If you’ve always made pasta via a Lipton/Knorr packet and are just now starting to cook food from scratch, you may be scratching your head in trying to figure out that classic white sauce that frames many French and Italian dishes.
The white sauce is also known as a béchamel, is what is known by the French as one of the “mother sauces.” Together with its siblings, it forms the basis from many other sauces and entrees in French and Cajun cooking.
Moreover, this sauce can be used is various pasta dishes such as macaroni and cheese, within various vegetable casserole dishes, and is the nucleus of the cheese soufflé.
Have the taste for a classic Alfredo, but don’t have any cream on hand or are trying to cut out some of the fat? Substitute a béchamel instead.
This sauce is one of the easiest to make – you basically start out with a roux, which is simply an equal amount of unsalted butter and flour. You then add milk similar to when you making milk gravy (which is basically just béchamel cooked in chicken, bacon, or other pork drippings rather than butter) and cook until thickened.
Also, if you substitute stock such as beef, chicken, fish, shellfish, etc in lieu of the milk, you will have created a velouté which is another French “mother” sauce.
- 6 tablespoons of unsalted butter. Note: salted butter works in a pinch – be sure to reduce the salt content of the overall recipe to compensate.
- 3 1/2 tablespoons of flour
- 2 cups of milk (or stock if making a velouté). Note: the amount of milk can be significantly adjusted depending on the requirements of the overall recipe. For thinner white sauces 2 ½ to 3 cups can be used and for a thicker béchamel you may want to use around 1 ½ cups of milk. One other thing to consider is the amount of milk fat. The higher fat percentage, the thicker the sauce will be (which is why cream is also often used as basis for a type of white sauce).
1. Measure out your milk and heat in either the microwave or a saucepan. While the milk is heating, dose out your butter into a different saucepan and warm it over medium heat until it is fully melted. Keep a watchful eye on the butter and do not allow it to start to brown.
2. Stir the flour into the butter and cook over medium heat for around 4 to 7 minutes. This forms the basis of roux but be aware that you are not trying to create a Cajun style roux that is dark in color and nutty in nature. You merely want to flour to be just barely cooked – forming a “golden” or a blond type of roux.
3. Slowly add just a little milk – a couple of tablespoons at most. You should want the roux just a little moist so that it is a little more liquid. While stirring, allow to cook another minute or so and the slowly add the remainder of the milk while whisking. Be sure to keep a good pace while whisking or clumps may form – you don’t want a lumpy sauce!
If you follow these steps, you should end up with a nice creamy concoction that will allow you to form a base to many different dishes, add some cheese and salt to taste for a pasta sauce, or even use by itself.

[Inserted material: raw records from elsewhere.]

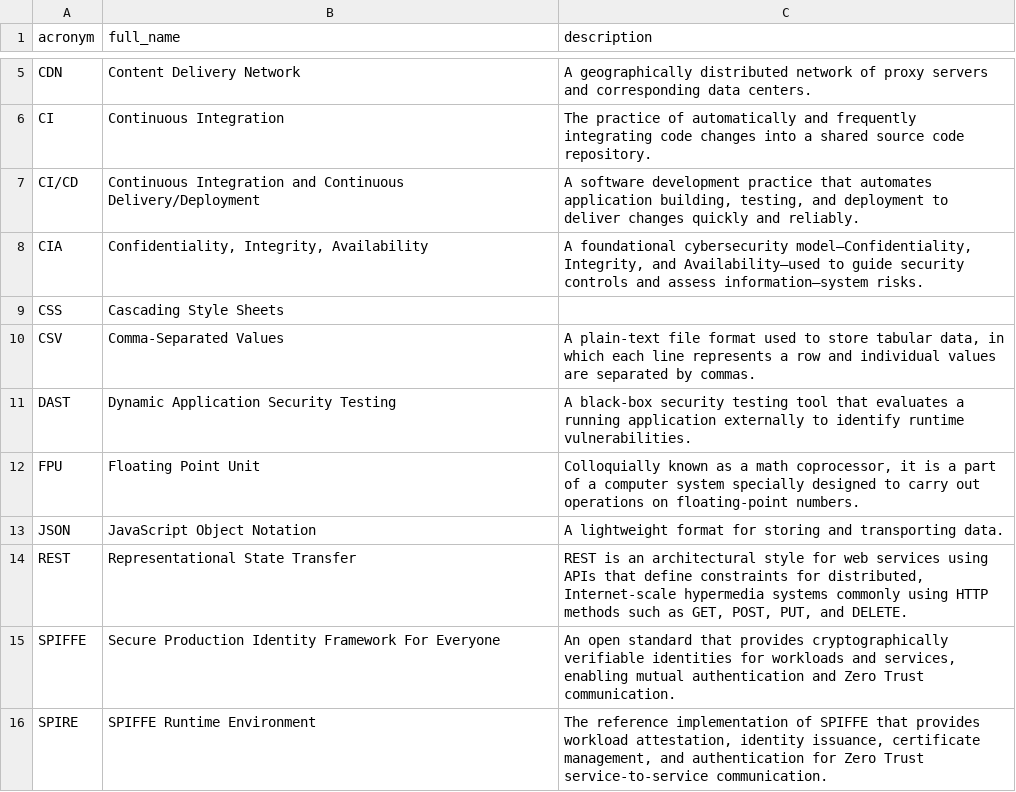
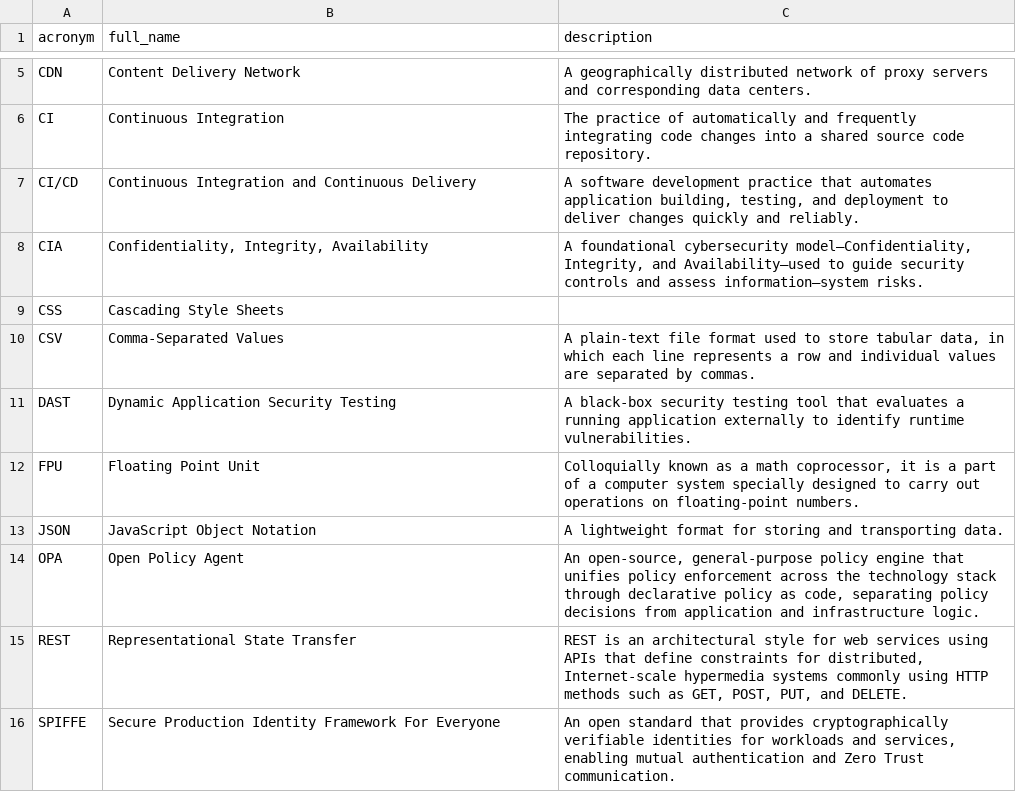
Before and after one commit to NoelStanfordOveson/mezmerize, a CSV file: data/devsecops.csv, drawn as a sheet; only a part is shown, gaps mark what is left out; the shorter side is filled out with more unchanged rows.

```diff
--- a/data/devsecops.csv
+++ b/data/devsecops.csv
@@ -6,3 +6,3 @@ CDN,Content Delivery Network,A geographically distributed network of proxy serve
 CI,Continuous Integration,The practice of automatically and frequently integrating code changes into a shared source code repository.
-CI/CD,Continuous Integration and Continuous Delivery/Deployment,"A software development practice that automates application building, testing, and deployment to deliver changes quickly and reliably."
+CI/CD,Continuous Integration and Continuous Delivery,"A software development practice that automates application building, testing, and deployment to deliver changes quickly and reliably."
 CIA,"Confidentiality, Integrity, Availability","A foundational cybersecurity model—Confidentiality, Integrity, and Availability—used to guide security controls and assess information—system risks."
@@ -13,2 +13,3 @@ FPU,Floating Point Unit,"Colloquially known as a math coprocessor, it is a part
 JSON,JavaScript Object Notation,A lightweight format for storing and transporting data.
+OPA,Open Policy Agent,"An open-source, general-purpose policy engine that unifies policy enforcement across the technology stack through declarative policy as code, separating policy decisions from application and infrastructure logic."
 REST,Representational State Transfer,"REST is an architectural style for web services using APIs that define constraints for distributed, Internet-scale hypermedia systems commonly using HTTP methods such as GET, POST, PUT, and DELETE."
```
Also changed, not shown: data/cybersecurity.csv, data/is_engineering.csv, 1 other file.
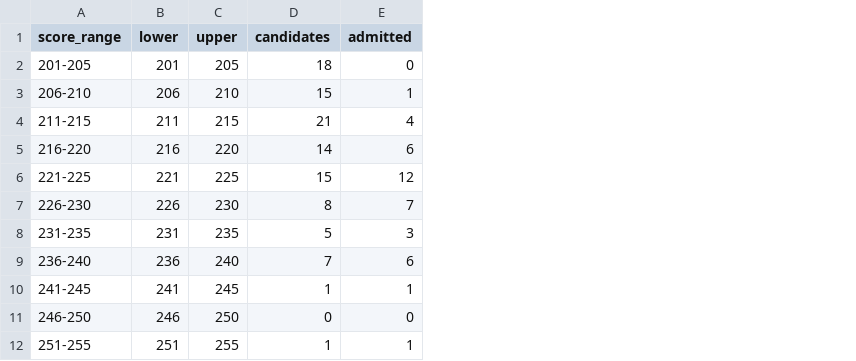
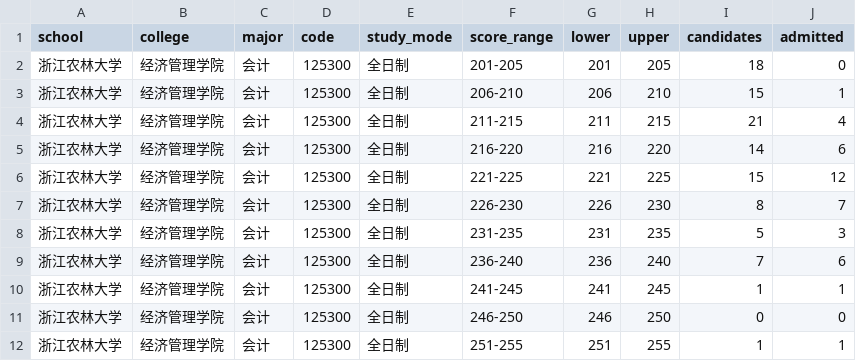
Before and after one commit to bankpan/wenluqu, a CSV file: test_output/raw/微信图片_20251112160618_717_2.csv, drawn as a sheet; the diff names each change by its address in the sheet, - before the commit and + after, or states it on an @@ line.

```diff
--- a/test_output/raw/微信图片_20251112160618_717_2.csv
+++ b/test_output/raw/微信图片_20251112160618_717_2.csv
+column A (school), rows 2-12: all 浙江农林大学
+column B (college), rows 2-12: all 经济管理学院
+column C (major), rows 2-12: all 会计
+column D (code), rows 2-12: all 125300
+column E (study_mode), rows 2-12: all 全日制
```
Also changed, not shown: 10 other files.
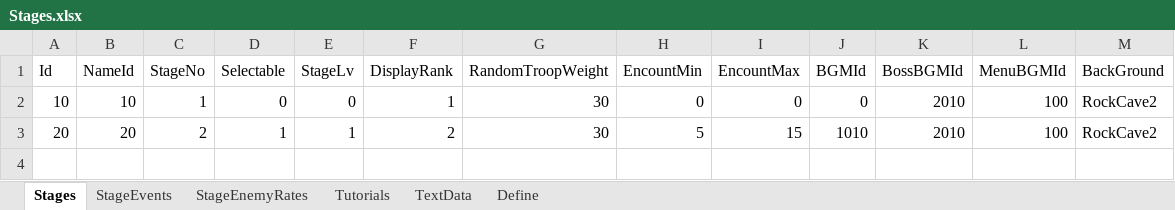
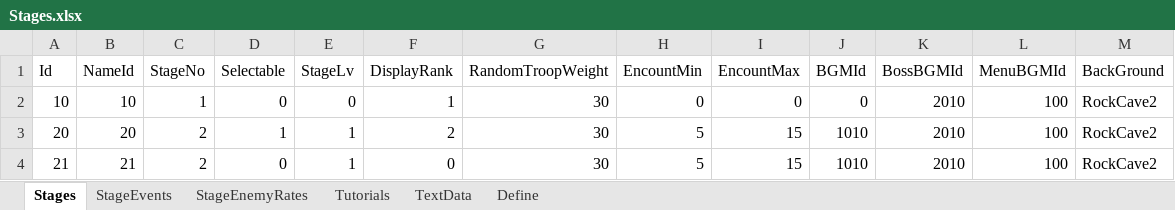
Before and after one commit to seedsclaft/hibikakeut, an Excel workbook: Assets/Data/Stages.xlsx, sheet Stages, drawn as a sheet; values as stored, in another font and other column widths than the file's, no borders; the diff names each change by its address in the sheet, - before the commit and + after, or states it on an @@ line.

```diff
--- a/Assets/Data/Stages.xlsx (sheet Stages)
+++ b/Assets/Data/Stages.xlsx (sheet Stages)
+row 4: 21 | 21 | 2 | 0 | 1 | 0 | 30 | 5 | 15 | 1010 | 2010 | 100 | RockCave2
```
Also changed, not shown: sheet StageEvents, sheet StageEnemyRates, sheet TextData, Assets/Data/Dungeon0020.xlsx, Assets/Data/Skills.xlsx, 14 other files.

Do you know of any other methods for producing a white sauce? Have any great recipes that includes béchamel? If so, share below or send us an email through our contact form at the bottom of the page!
About Lynne Jaques
Lynne is a stay-at-home mother of two boys. As a former US military officer and the spouse of an active duty US military member, Lynne enjoys traveling the world (although not the moving part!) and finding new cuisine and methods of preparing food. She also has the habit of using parenthesis way too much!